Fieldcraft takes Air Cadets into ‘military field conditions’ and teaches them skills such as camouflage, concealment, stalking, escape and evasion. These skills aid Cadet development and their progression on military skills exercises such as the bi-annual Thames Valley Wing “Tactical Leadership Courses” (TLC).
Every cadet that joins the Corps is provided free training is essential life saving skills. These start straight away with the British Heart Foundation’s “Heartstart” award.
Cadets can progress to the St John Ambulance Youth First Aid and Activity First Aid awards. These are recognised qualifications following successful assessment, and each Cadet is awarded a certificate and badge to mark their achievement.
At age 18, Cadets can be trained to deliver first aid training as either Heartstart instructors, or by qualifying as a First Aid at Work instructor.
Flying and Gliding
It wouldn’t be the Air Cadets without flying and gliding!
The Air Training Corps is fortunate to receive support from the Royal Air Force with access to their fleet of Tutor T1 basic flying training aircraft, and our own fleet of Vigilant motor gliders and Viking conventional gliders. Cadets also have access to gliding simulators which are a low cost, all weather ground training facilities that permit continuation training.
At age 16, eligible Cadets can submit an application for an Air Cadet Pilot or Gliding scholarship. These provide training to potentially solo standard and this training is recognised by several aviation charities.
Cadets may also have a chance to fly in military aircraft, from fast jets to large transport aircraft.
Cadets are given the opportunity to try their hand at target shooting using a variety of weapons systems after thorough training and assessment. These start at air rifle and progress to full bore rifles, with all shooting conducted on military shooting ranges. These ranges vary in length and cadets can shoot up to distances of 250 metres.

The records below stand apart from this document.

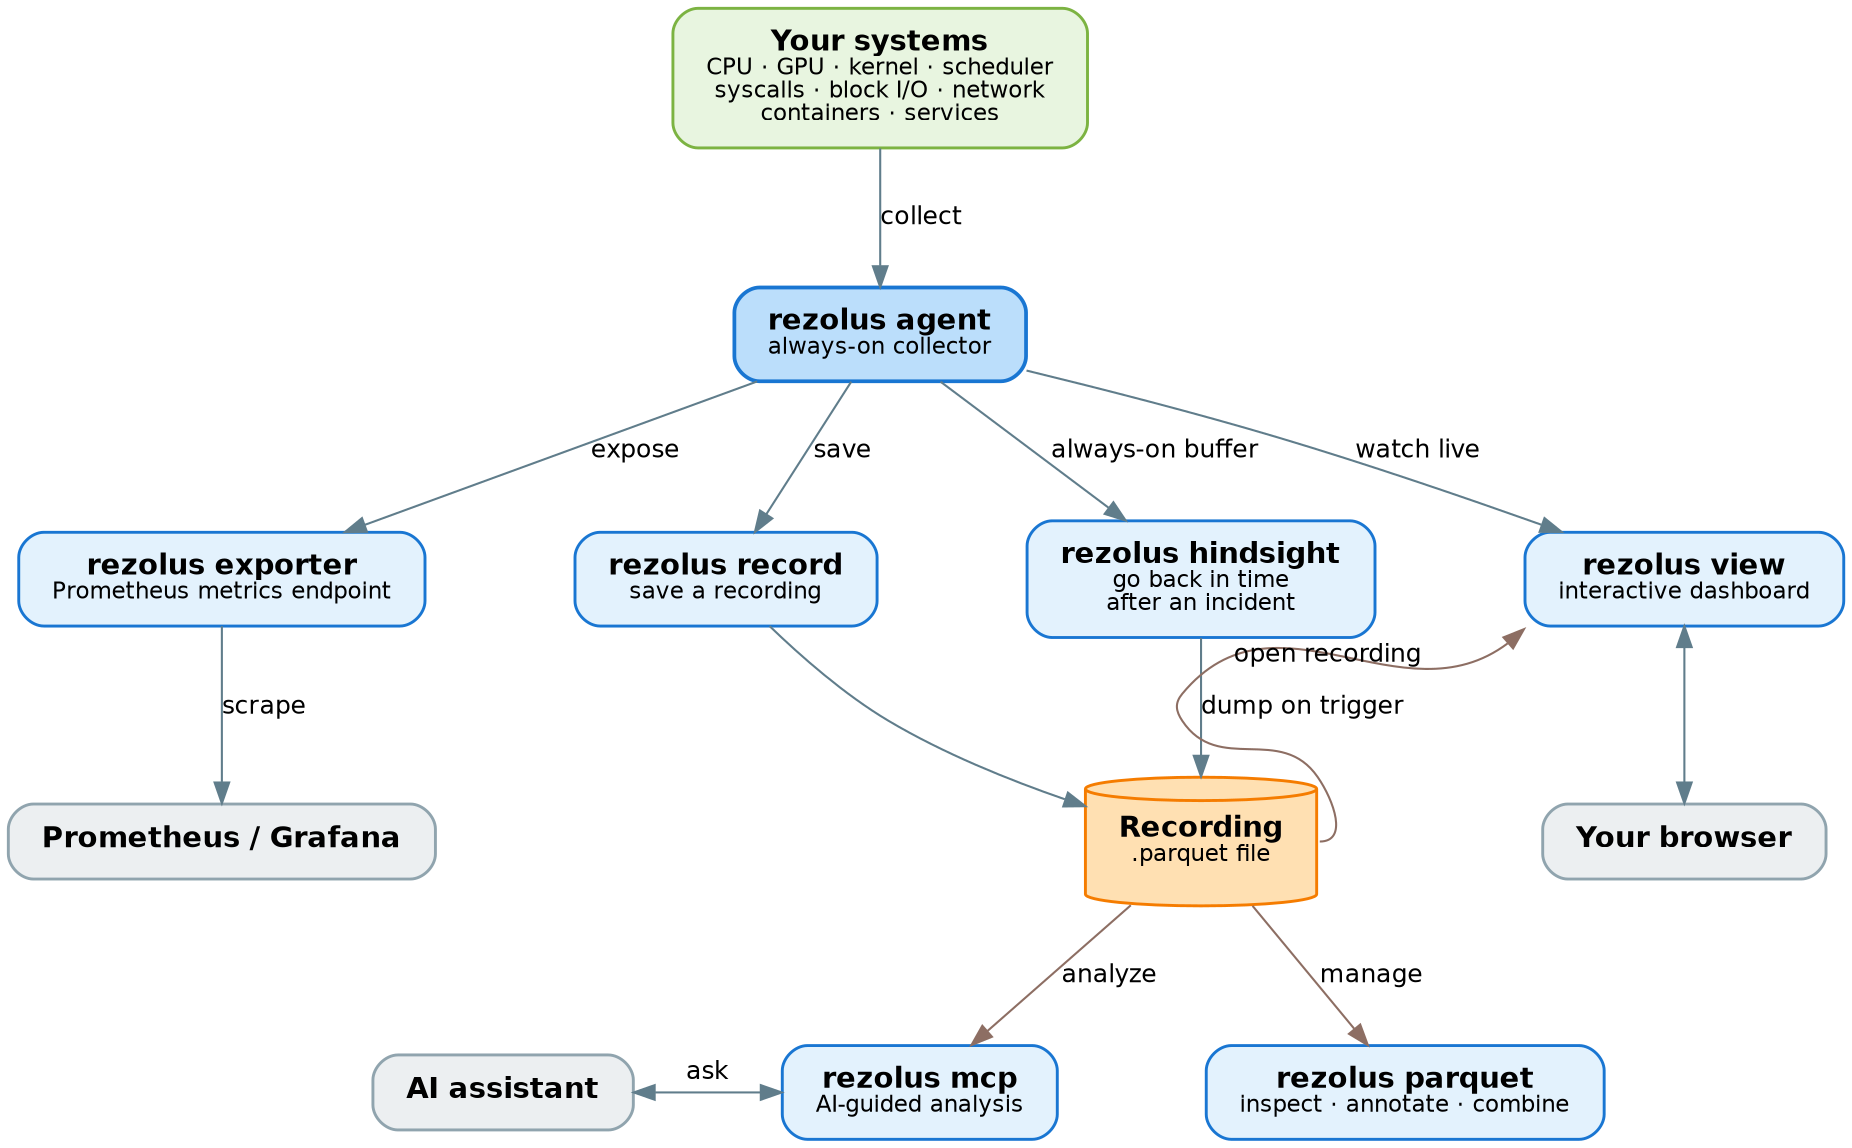
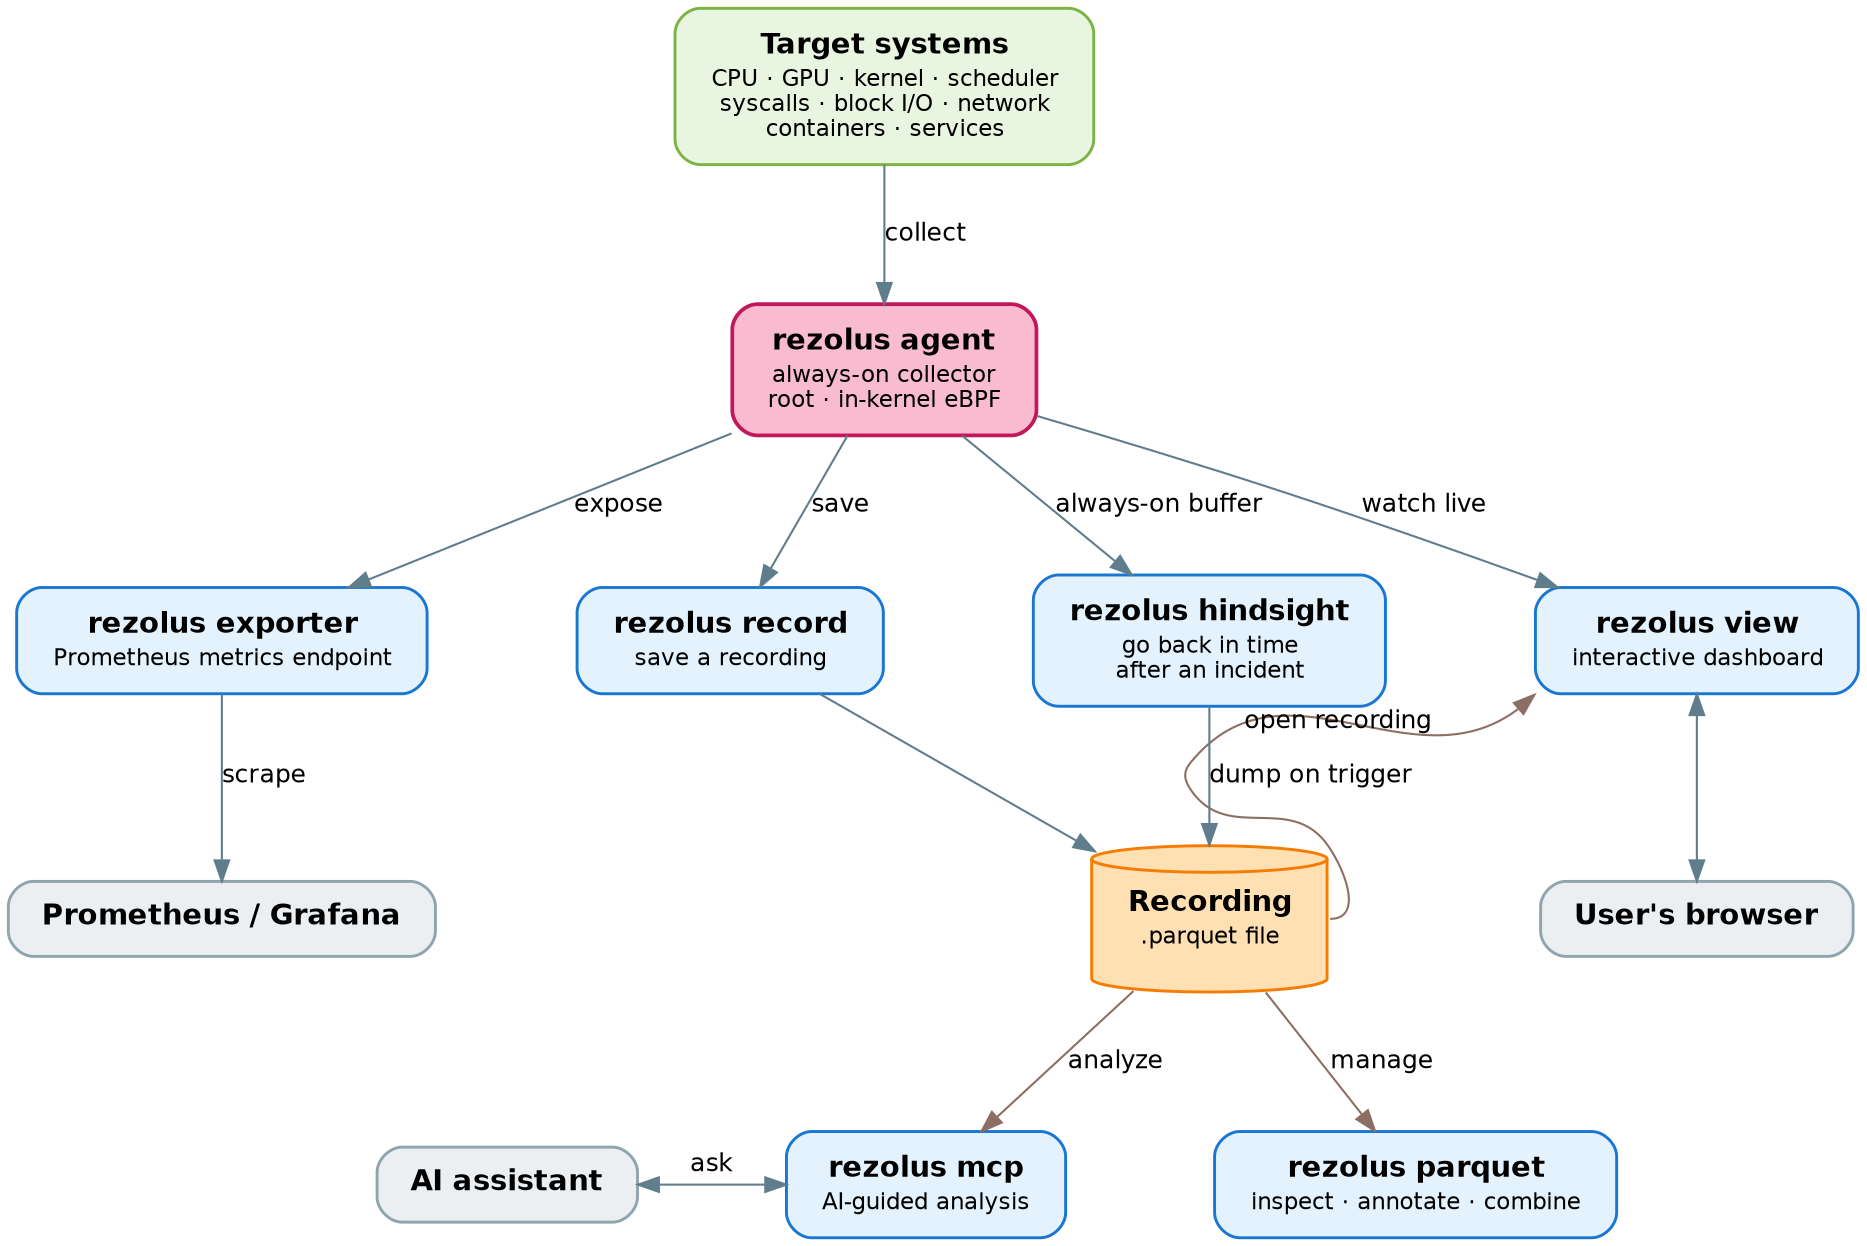
// Rezolus — what you can do with it (user's view)
//
// Render:  dot -Tsvg docs/architecture.dot -o docs/architecture.svg
//          dot -Tpng docs/architecture.dot -o docs/architecture.png
//
// Everything below is the one `rezolus` binary — you just pick the
// subcommand for the job. Arrows read as "what you do next".
+ //
+ // Labels use small HTML tables so the text centers (plain <br/> labels
+ // left-align in some Graphviz builds).

digraph rezolus {
  rankdir=TB;
  fontname="Helvetica";
  nodesep=0.5;
  ranksep=0.75;
  bgcolor="white";

  node [fontname="Helvetica", fontsize=14, shape=box, style="rounded,filled", penwidth=1.4, margin="0.22,0.14"];
  edge [fontname="Helvetica", fontsize=12, color="#607d8b"];

  // ---- What you're watching --------------------------------------------
-   system [label=<<b>Your systems</b><br/><font point-size="11">CPU · GPU · kernel · scheduler<br/>syscalls · block I/O · network<br/>containers · services</font>>,
-           fillcolor="#e8f5e0", color="#7cb342"];
+   system [fillcolor="#e8f5e0", color="#7cb342", label=<
+     <table border="0" cellborder="0" cellspacing="0" cellpadding="1">
+       <tr><td align="center"><b>Target systems</b></td></tr>
+       <tr><td align="center" balign="center"><font point-size="11">CPU · GPU · kernel · scheduler<br/>syscalls · block I/O · network<br/>containers · services</font></td></tr>
+     </table>>];

-   // ---- The always-on collector -----------------------------------------
-   agent [label=<<b>rezolus agent</b><br/><font point-size="11">always-on collector</font>>,
-          fillcolor="#bbdefb", color="#1976d2", penwidth=1.8];
+   // ---- The always-on collector (pink: runs as root, eBPF in kernel) -----
+   agent [fillcolor="#f8bbd0", color="#c2185b", penwidth=1.8, label=<
+     <table border="0" cellborder="0" cellspacing="0" cellpadding="1">
+       <tr><td align="center"><b>rezolus agent</b></td></tr>
+       <tr><td align="center" balign="center"><font point-size="11">always-on collector<br/>root · in-kernel eBPF</font></td></tr>
+     </table>>];

  // ---- Live: stream and watch ------------------------------------------
-   exporter [label=<<b>rezolus exporter</b><br/><font point-size="11">Prometheus metrics endpoint</font>>, fillcolor="#e3f2fd", color="#1976d2", group="gExp"];
-   view     [label=<<b>rezolus view</b><br/><font point-size="11">interactive dashboard</font>>,     fillcolor="#e3f2fd", color="#1976d2", group="gView"];
+   exporter [fillcolor="#e3f2fd", color="#1976d2", group="gExp", label=<
+     <table border="0" cellborder="0" cellspacing="0" cellpadding="1">
+       <tr><td align="center"><b>rezolus exporter</b></td></tr>
+       <tr><td align="center"><font point-size="11">Prometheus metrics endpoint</font></td></tr>
+     </table>>];
+   view [fillcolor="#e3f2fd", color="#1976d2", group="gView", label=<
+     <table border="0" cellborder="0" cellspacing="0" cellpadding="1">
+       <tr><td align="center"><b>rezolus view</b></td></tr>
+       <tr><td align="center"><font point-size="11">interactive dashboard</font></td></tr>
+     </table>>];

  // ---- Capture to a file -----------------------------------------------
-   record    [label=<<b>rezolus record</b><br/><font point-size="11">save a recording</font>>,                 fillcolor="#e3f2fd", color="#1976d2"];
-   hindsight [label=<<b>rezolus hindsight</b><br/><font point-size="11">go back in time<br/>after an incident</font>>, fillcolor="#e3f2fd", color="#1976d2", group="gRec"];
+   record [fillcolor="#e3f2fd", color="#1976d2", label=<
+     <table border="0" cellborder="0" cellspacing="0" cellpadding="1">
+       <tr><td align="center"><b>rezolus record</b></td></tr>
+       <tr><td align="center"><font point-size="11">save a recording</font></td></tr>
+     </table>>];
+   hindsight [fillcolor="#e3f2fd", color="#1976d2", group="gRec", label=<
+     <table border="0" cellborder="0" cellspacing="0" cellpadding="1">
+       <tr><td align="center"><b>rezolus hindsight</b></td></tr>
+       <tr><td align="center" balign="center"><font point-size="11">go back in time<br/>after an incident</font></td></tr>
+     </table>>];

  // ---- Work with recordings --------------------------------------------
-   mcp     [label=<<b>rezolus mcp</b><br/><font point-size="11">AI-guided analysis</font>>,          fillcolor="#e3f2fd", color="#1976d2"];
-   pqtools [label=<<b>rezolus parquet</b><br/><font point-size="11">inspect · annotate · combine</font>>, fillcolor="#e3f2fd", color="#1976d2"];
+   mcp [fillcolor="#e3f2fd", color="#1976d2", label=<
+     <table border="0" cellborder="0" cellspacing="0" cellpadding="1">
+       <tr><td align="center"><b>rezolus mcp</b></td></tr>
+       <tr><td align="center"><font point-size="11">AI-guided analysis</font></td></tr>
+     </table>>];
+   pqtools [fillcolor="#e3f2fd", color="#1976d2", label=<
+     <table border="0" cellborder="0" cellspacing="0" cellpadding="1">
+       <tr><td align="center"><b>rezolus parquet</b></td></tr>
+       <tr><td align="center"><font point-size="11">inspect · annotate · combine</font></td></tr>
+     </table>>];

  // ---- The recording artifact ------------------------------------------
-   recording [label=<<b>Recording</b><br/><font point-size="11">.parquet file</font>>,
-              shape=cylinder, fillcolor="#ffe0b2", color="#f57c00", group="gRec"];
+   recording [shape=cylinder, fillcolor="#ffe0b2", color="#f57c00", group="gRec", label=<
+     <table border="0" cellborder="0" cellspacing="0" cellpadding="1">
+       <tr><td align="center"><b>Recording</b></td></tr>
+       <tr><td align="center"><font point-size="11">.parquet file</font></td></tr>
+     </table>>];

  // ---- Where the value lands -------------------------------------------
  grafana [label=<<b>Prometheus / Grafana</b>>, fillcolor="#eceff1", color="#90a4ae", group="gExp"];
-   browser [label=<<b>Your browser</b>>,          fillcolor="#eceff1", color="#90a4ae", group="gView"];
+   browser [label=<<b>User's browser</b>>,        fillcolor="#eceff1", color="#90a4ae", group="gView"];
  llm     [label=<<b>AI assistant</b>>,           fillcolor="#eceff1", color="#90a4ae"];

  // ---- Layout: rows keep the picture compact; invisible edges pin the
  //      left-to-right order within each row --------------------------
  // view sits on the far right (next to the recording it opens); the
  // other three are the expose/capture subcommands.
  {rank=same; exporter; record; hindsight; view; exporter -> record -> hindsight -> view [style=invis];}
  {rank=same; grafana; recording; browser; grafana -> recording -> browser [style=invis];}
  // mcp and parquet sit side by side directly under the recording, with
  // the AI assistant to the left of mcp.
  {rank=same; llm; mcp; pqtools; llm -> mcp -> pqtools [style=invis];}

  // ---- Collect ----------------------------------------------------------
  system -> agent [label="collect"];

  // ---- Live from the agent ---------------------------------------------
  agent -> exporter  [label="expose"];
  agent -> view      [label="watch live"];
  agent -> record    [label="save"];
  agent -> hindsight [label="always-on buffer"];

  exporter -> grafana [label="scrape", weight=10];

  // ---- Produce a recording ---------------------------------------------
  record    -> recording;
  hindsight -> recording [label="dump on trigger", weight=10];

-   // ---- Do things with the recording ------------------------------------
-   recording:e -> view:sw [xlabel="open recording", color="#8d6e63", constraint=false];
+   // ---- Open a recording in the viewer. Drawn as a downward edge with a
+   //      reversed arrowhead so it routes cleanly instead of hooking back.
+   view:sw -> recording:e [dir=back, xlabel="open recording", color="#8d6e63", constraint=false];
+ 
+   // ---- Analyze / manage a recording ------------------------------------
  recording -> mcp     [label="analyze", color="#8d6e63"];
  recording -> pqtools [label="manage",  color="#8d6e63"];

  // ---- Outcomes ---------------------------------------------------------
  view -> browser [dir=both, weight=10];
-   mcp  -> llm     [label="ask", dir=both, constraint=false];
+   llm  -> mcp     [label="ask", dir=both, constraint=false];
}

Those more talented Cadets can obtain marksmanship awards depending on the weapons system and the grouping. The most talented Cadets are usually selected to participate in a large military shooting competition, the elite Bisley 100. Those Cadets selected will represent the Air Training Corps in shooting competitions against the Sea Cadet Corps and Army Cadet Force.
The Air Training Corps has a strong sporting heritage, and competitions are regularly held for the following sports:
Not every Cadet will compete in a sport, but will be given the opportunity to take part in fitness classes and other team sports that foster a spirit of teamwork and competitiveness.